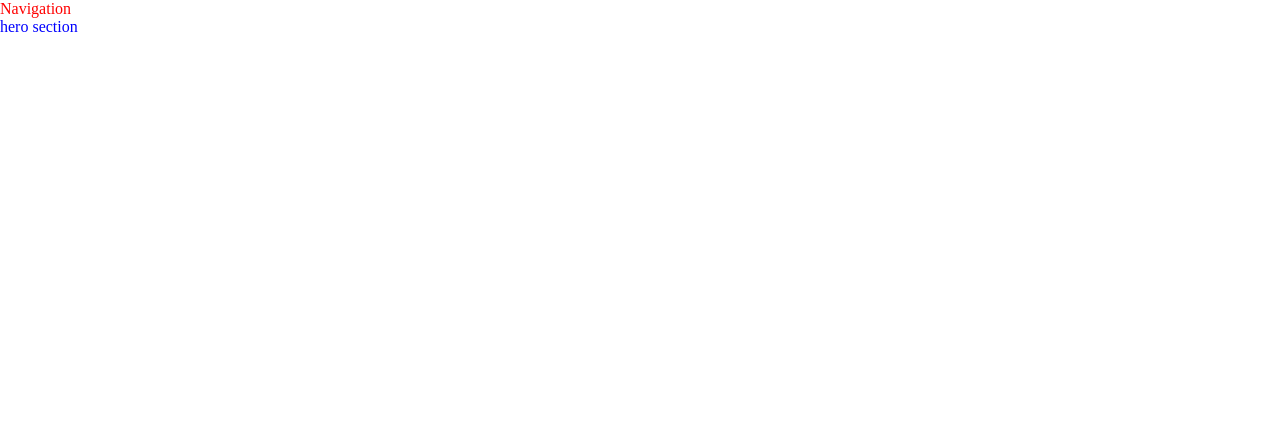
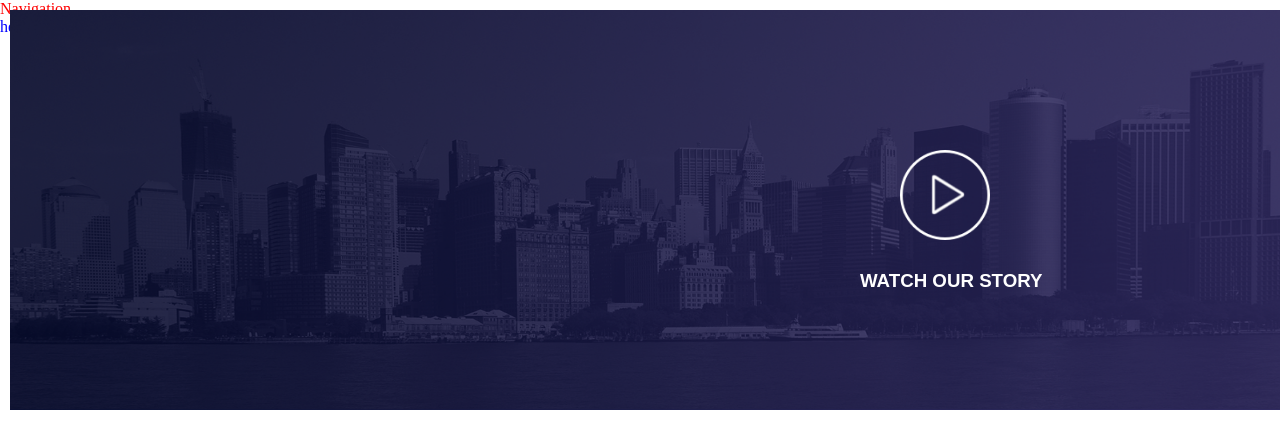
Before and after one commit to fredegd/Tajam_psd_to_html-project, a plain HTML site: page index.html in a window 1280 px wide. Drawn offline with Linux system fonts and the light colour scheme.

Commit message:
added watch section

```diff
--- a/index.html
+++ b/index.html
@@ -16,7 +16,13 @@
 </header>
 <main>
     <section id="our_Story-section"></section>
-    <section id="watch-section"></section>
+    <section id="watch-section">
+        <img class="watch" src="images/design-assets/bgk-middle.png" alt="watch" width="1000" height="400" />
+        <a href="">
+        <img class="play" src="images/design-assets/png/play.png" alt="play" width="90" height="90" />
+        </a>
+        <h3>WATCH OUR STORY</h3>
+    </section>
     <section id="expertise-section"></section>
     <section id="team-section"></section>
     <section id="contact_client-section"></section>
--- a/style.css
+++ b/style.css
@@ -12,6 +12,7 @@ nav{
 
 #our_story-section{
     color:green;
+    text-align: center;
 
 }
 
@@ -33,3 +34,27 @@ footer{
 
     color: blueviolet;
 }
+#watch-section > h3 {
+    position: absolute;
+    justify-content: space-around;
+    color: white;
+    left: 860px;
+    top: 270px;
+    font-family: Arial, Helvetica, sans-serif;
+
+}
+.watch {
+    width: 100%;
+    position: absolute;
+    justify-content: center;
+    top: 10px;
+    left: 10px;
+  }
+
+.play {
+    position: absolute;
+    justify-content: space-around;
+    top: 150px;
+    left: 900px;
+
+  }
```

* **TASK DESCRIPTION**
Your response must reproduce the listing above word for word and must contain none of its pictures.

* **EXERCISE ANSWER**
Before and after one commit to fredegd/Tajam_psd_to_html-project, a plain HTML site: page index.html in a window 1280 px wide. Drawn offline with Linux system fonts and the light colour scheme.

Commit message:
added watch section

```diff
--- a/index.html
+++ b/index.html
@@ -16,7 +16,13 @@
 </header>
 <main>
     <section id="our_Story-section"></section>
-    <section id="watch-section"></section>
+    <section id="watch-section">
+        <img class="watch" src="images/design-assets/bgk-middle.png" alt="watch" width="1000" height="400" />
+        <a href="">
+        <img class="play" src="images/design-assets/png/play.png" alt="play" width="90" height="90" />
+        </a>
+        <h3>WATCH OUR STORY</h3>
+    </section>
     <section id="expertise-section"></section>
     <section id="team-section"></section>
     <section id="contact_client-section"></section>
--- a/style.css
+++ b/style.css
@@ -12,6 +12,7 @@ nav{
 
 #our_story-section{
     color:green;
+    text-align: center;
 
 }
 
@@ -33,3 +34,27 @@ footer{
 
     color: blueviolet;
 }
+#watch-section > h3 {
+    position: absolute;
+    justify-content: space-around;
+    color: white;
+    left: 860px;
+    top: 270px;
+    font-family: Arial, Helvetica, sans-serif;
+
+}
+.watch {
+    width: 100%;
+    position: absolute;
+    justify-content: center;
+    top: 10px;
+    left: 10px;
+  }
+
+.play {
+    position: absolute;
+    justify-content: space-around;
+    top: 150px;
+    left: 900px;
+
+  }
```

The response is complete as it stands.